Totally wrong proportions. Her neck was like four heads tall, but it was so much fun because they put in so much work. They work overtime and they have overtime dinners practically every night of the week. They work on weekends. The fact that they have families and they spend so much time on such an important film to me, it was just – like we bonded in a way that I don’t think either one of us really expected. – Auli’i Cravalho
Aside from rock climbing, Aluli’i Cravalho’s mom was fairly quiet throughout the interview, letting her daughter take the lead. That is, until we mentioned that video that was released when the casting of Moana was announced. I remember the chills and wet eyes I had while watching it, and those returned as share her thoughts with us, on her daughter playing the role of Moana.
Auli’i is really great and she’s focused on academics and that’s really very-very important. That’s something that she’s really very good about. They say this is performing arts. Singing and acting, whether or not it’s in church or the backyard or part of school, was something that she did for fun. To kind of take a break off of the honors and the AP classes and some of those things. This is what she did for her that fed the soul.
So the fact that this came along, and I didn’t raise her in this way, you know, I didn’t take her to the auditions, we didn’t do all of these kind of things, where some are groomed from a young age. This was just something that she did for fun and if we could fit it into the schedule, and if we could go ahead and assure all the important academic classes are taken care of, then absolutely, fit in some of that fun stuff. I think that’s very important. So when this came along, and she had this opportunity, a part of me was, was just afraid, because we’re going into an area that I don’t know. We’re going into an area that I just don’t know.
I don’t know this part. And this opportunity was just so amazing and it truly is. But I, I just, now we are outside of what my knowledge and understanding is. So I’m thrilled and I’m honored and I’m happy for her and what makes me happy is that I’m watching her, and I know my child, I know every movement, the hair, the twist, the this – you know, and the brow and everything and what it says to me is that she truly is enjoying this. And that makes it okay. To be in the hands of Disney, it’s just – we’re in good hands. I’m doing my mommy part and I’m staying close with her, because I need to be on this journey with her, and she’s happy and she’s thriving, and we’re in good hands. So this canoe is sailing and we’re sailing well and we’re moving forward, we really are. -Puanani Cravalho
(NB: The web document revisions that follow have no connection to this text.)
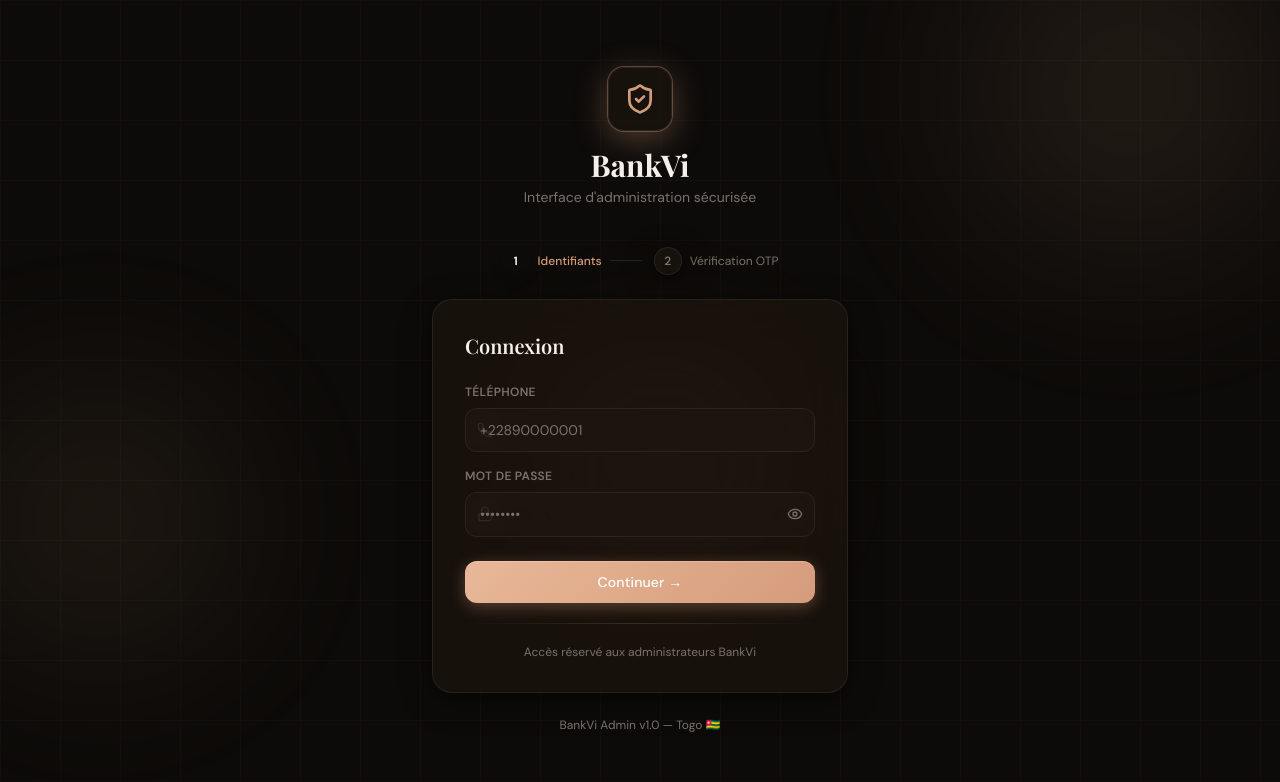
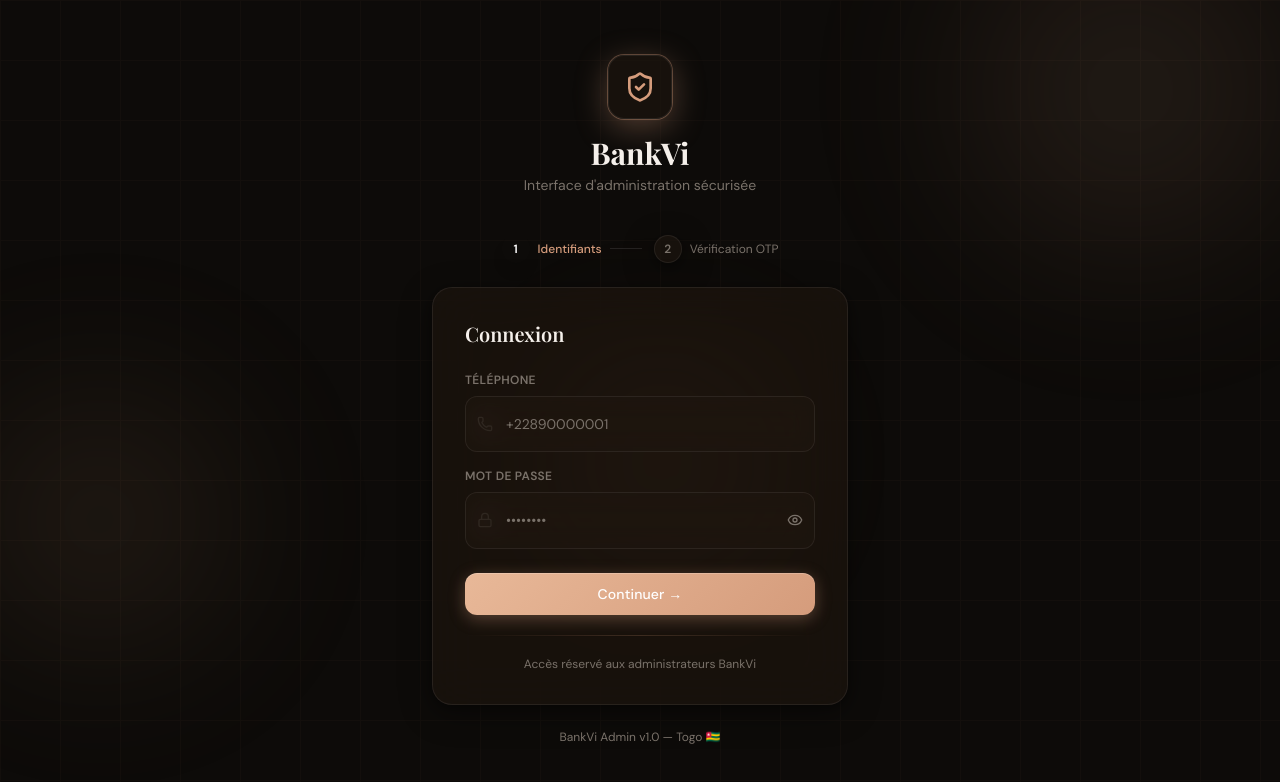
Before and after one commit to Bankvi/admin, a Next.js app: page /login in a window 1280 px wide. Shown: the top 782 px of the page. Built offline with nearby package versions, Linux system fonts and the light colour scheme; no server answers.

Commit message:
input login regardable

```diff
--- a/app/globals.css
+++ b/app/globals.css
@@ -229,8 +229,36 @@
   transition: all 0.2s ease;
   width: 100%;
 }
+
+
 .input-glass::placeholder { color: var(--text-muted); }
 .input-glass:focus {
+  border-color: var(--gold);
+  box-shadow: 0 0 0 3px var(--gold-glow);
+  background: var(--glass-bg-strong);
+}
+
+
+/* ──Login Inputs ───────────────────────────────────────────────── */
+
+.input-glass-log {
+  background: var(--glass-bg);
+  backdrop-filter: blur(12px);
+  -webkit-backdrop-filter: blur(12px);
+  border: 1px solid var(--glass-border);
+  border-radius: var(--input-radius);
+  /*padding: 10px 14px;*/
+  color: var(--text-primary);
+  font-size: 14px;
+  font-family: 'DM Sans', sans-serif;
+  outline: none;
+  transition: all 0.2s ease;
+  width: 100%;
+}
+
+
+.input-glass-log::placeholder { color: var(--text-muted); }
+.input-glass-log:focus {
   border-color: var(--gold);
   box-shadow: 0 0 0 3px var(--gold-glow);
   background: var(--glass-bg-strong);
--- a/app/login/page.tsx
+++ b/app/login/page.tsx
@@ -112,18 +112,18 @@
               <form onSubmit={handleCredentials} className="space-y-4">
                 <div>
                   <label className="block text-xs font-semibold text-muted mb-2 uppercase tracking-wide">Téléphone</label>
-                  <div className="relative">
+                  <div className="relative flex flex-row">
                     <Phone size={16} className="absolute left-3 top-1/2 -translate-y-1/2 text-muted" />
                     <input type="tel" value={phone} onChange={e => setPhone(e.target.value)}
-                      placeholder="+22890000001" className="input-glass pl-10" required autoComplete="tel" />
+                      placeholder="+22890000001" className="input-glass-log pl-10 pr-10 pt-4 pb-4" required autoComplete="tel" />
                   </div>
                 </div>
                 <div>
                   <label className="block text-xs font-semibold text-muted mb-2 uppercase tracking-wide">Mot de passe</label>
                   <div className="relative">
-                    <Lock size={16} className="absolute left-3 top-1/2 -translate-y-1/2 text-muted" />
+                    <Lock size={16} className="absolute left-3 top-1/2 -translate-y-1/2 text-muted mr-10" />
                     <input type={showPwd ? 'text' : 'password'} value={password} onChange={e => setPassword(e.target.value)}
-                      placeholder="••••••••" className="input-glass pl-10 pr-10" required autoComplete="current-password" />
+                      placeholder="••••••••" className="input-glass-log pl-10 pr-10 pt-4 pb-4" required autoComplete="current-password" />
                     <button type="button" onClick={() => setShowPwd(!showPwd)}
                       className="absolute right-3 top-1/2 -translate-y-1/2 text-muted hover:text-gold transition-colors">
                       {showPwd ? <EyeOff size={16} /> : <Eye size={16} />}
```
We couldn’t interview the newest Disney princess without finding out her favorite Disney movie was!
Mulan is my favorite. I said that on a panel and the filmmakers right next to me were like ‘you couldn’t have said something we created?!‘ She’s awesome and I think what really resonated was, she always wants to honor her family and she totally broke the gender norm of going to war and doing what she felt was necessary. That totally resonated with me. – Auli’i Cravalho